Shelter Associates attends RAY Consultation in Bangalore
On 27th & 28th of January 2012 two members of Shelter Associates attended a Rajiv Awas Yojana (RAY) National Consultation in Bangalore, which was organised by CIVIC BANGALORE (Citizens Voluntary Initiative for the City), Hazards Centre, and INHAF. At the consultation Shelter Associates presented their Integrated Housing and Slum Development Program (IHSDP), which is currently being implemented in Sangli and Miraj under the Government of India's (GOI) Jawaharlal Nehru National Urban Renewal Mission (JNNURM). Shelter Associates suggested to the GOI's Planning Commission representative that the IHSDP in Sangli and Miraj is a better pilot of the GOI's new slum rehabilitation scheme RAY, than the RAY pilot that is currently being piloted in Ward 14 of Pune, because the Shelter Associates project in Sangli and Miraj includes more of the principal of RAY. The RAY Guidelines state that a city-wide holistic approach should be adopted in relation to slum rehabilitation , and that the community should be involved at all stages and that "the attempt to design for the people should be done with the people" (please refer to GOI RAY Guidelines Section 5.2.2 and 5.2.5). All slums within a city should be included within one strategy which, when implemented, should result in all slum dwellers being freed from the risk of eviction. This idea has not been adopted for the RAY pilot in Pune as the 5 slums within the ward have been given to 3 separate NGO's, meaning that no holistic strategy for the ward can be proposed.
Shelter Associates also questioned some of the opinions held by attendees which had little practical application, and asserted the necessity of people with experience in slum rehabilitation attending these consultations as and impractical opinions tend to prevail, such as:
"The relocation of slum dwellers is always bad and should be resisted'"
The land that slums occupy is not owned by the residents of the slums and some say that the slum dwellers should be given the ownership of the land. However, this is not always a good idea as the land might be prone to flooding, it might have development plan reservations associated with it, it might be owned by multiple parties and/or it might be owned privately. Shelter Associates position is that all slum dwellers should be given security of tenure and at the end of a rehabilitation process and should be freed from the risk of eviction and to achieve this two strategies should be adopted. Strategy 1: Slums that are free from flooding, and development plan reservations, and whose ownership can be handed to the slum dwellers should be rehabilitated in-situ to a higher density so that slum dwellers from nearby slums can be accommodated; these slums become 'receiving sites' for nearby slum dwellers who are at risk of eviction. Strategy 2: Slums that are prone to flooding, or have development plan reservations, or are privately owned should be relocated to nearby 'receiving sites'.

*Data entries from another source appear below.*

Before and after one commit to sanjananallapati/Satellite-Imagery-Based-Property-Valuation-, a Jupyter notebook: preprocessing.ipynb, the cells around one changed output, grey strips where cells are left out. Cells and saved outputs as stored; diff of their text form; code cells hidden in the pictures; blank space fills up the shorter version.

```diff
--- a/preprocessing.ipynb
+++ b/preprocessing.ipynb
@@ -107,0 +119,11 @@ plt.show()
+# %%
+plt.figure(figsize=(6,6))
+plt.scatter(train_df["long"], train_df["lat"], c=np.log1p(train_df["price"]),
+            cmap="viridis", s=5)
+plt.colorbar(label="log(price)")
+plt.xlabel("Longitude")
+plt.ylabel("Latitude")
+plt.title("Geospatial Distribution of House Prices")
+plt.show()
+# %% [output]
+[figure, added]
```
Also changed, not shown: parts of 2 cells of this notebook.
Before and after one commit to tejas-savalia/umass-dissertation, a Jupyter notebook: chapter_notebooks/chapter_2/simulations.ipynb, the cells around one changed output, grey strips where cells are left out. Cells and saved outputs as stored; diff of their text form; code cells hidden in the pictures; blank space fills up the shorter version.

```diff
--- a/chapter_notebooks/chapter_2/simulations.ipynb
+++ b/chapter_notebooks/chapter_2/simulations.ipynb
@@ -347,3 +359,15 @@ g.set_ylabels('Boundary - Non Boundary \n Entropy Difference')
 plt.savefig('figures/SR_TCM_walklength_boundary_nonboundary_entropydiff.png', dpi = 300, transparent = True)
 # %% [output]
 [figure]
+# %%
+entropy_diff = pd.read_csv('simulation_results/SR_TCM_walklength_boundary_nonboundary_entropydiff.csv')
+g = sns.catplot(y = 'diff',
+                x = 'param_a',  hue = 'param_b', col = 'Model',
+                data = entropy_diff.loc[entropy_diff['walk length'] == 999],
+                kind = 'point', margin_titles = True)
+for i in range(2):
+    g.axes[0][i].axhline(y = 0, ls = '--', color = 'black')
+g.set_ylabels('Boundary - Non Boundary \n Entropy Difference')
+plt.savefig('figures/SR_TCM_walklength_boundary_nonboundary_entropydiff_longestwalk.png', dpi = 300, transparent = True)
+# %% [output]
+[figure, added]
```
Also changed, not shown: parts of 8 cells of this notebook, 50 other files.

This means that relocation is a necessary element of slum rehabilitation and is the reason why a holistic city-wide approach has always been advocated by Shelter Associates; a strategy for the whole urban area must be prepared to ensure that all slum dwellers are freed from the risk of eviction. Relocations are not evictions and with skill, care, community participation and social mobilisation, relocations can be an integral component of a meaningful process of rehabilitation. This has been the case in the IHSDP in Sangli and Miraj where the Sanjay Nagar slum happily and peacefully moved to a transition camp so that the contractor could commence construction on the houses that all members of the Sanjay Nagar community want.
"Only BSUP service upgrades should be considered"
The Basic Services for the Urban Poor (BSUP) is often cited as the best way to address the situation in slums. Shelter Associates accept BSUP as a temporary measure because it addresses issues of health and hygiene because the slums get connected to the municipal water, sanitation, waste and power systems. However; the BSUP approach, as it has been implemented in Pune (Maharashtra), fails to address the fundamental issue of ownership; at the end of a BSUP scheme slum dwellers are still exposed to the risk of eviction. The BSUP approach also fails to address the issue of access and egress in the event of a fire and the issues associated with natural light and ventilation. Under BSUP model of slum rehabilitation the footprint of the existing houses tends to remain too narrow to provide access for fire fighters, or adequate natural light or natural ventilation. Shelter Associates feel that these narrow streets put an unsustainable (and unnecessary) financial burden on the slum dwellers as homes are required to be artificially lit and artificially ventilated. And, as slums dwellers can opt out of a BSUP scheme it is debatable to what extent this approach can address the health and hygiene issues in a slum anyway.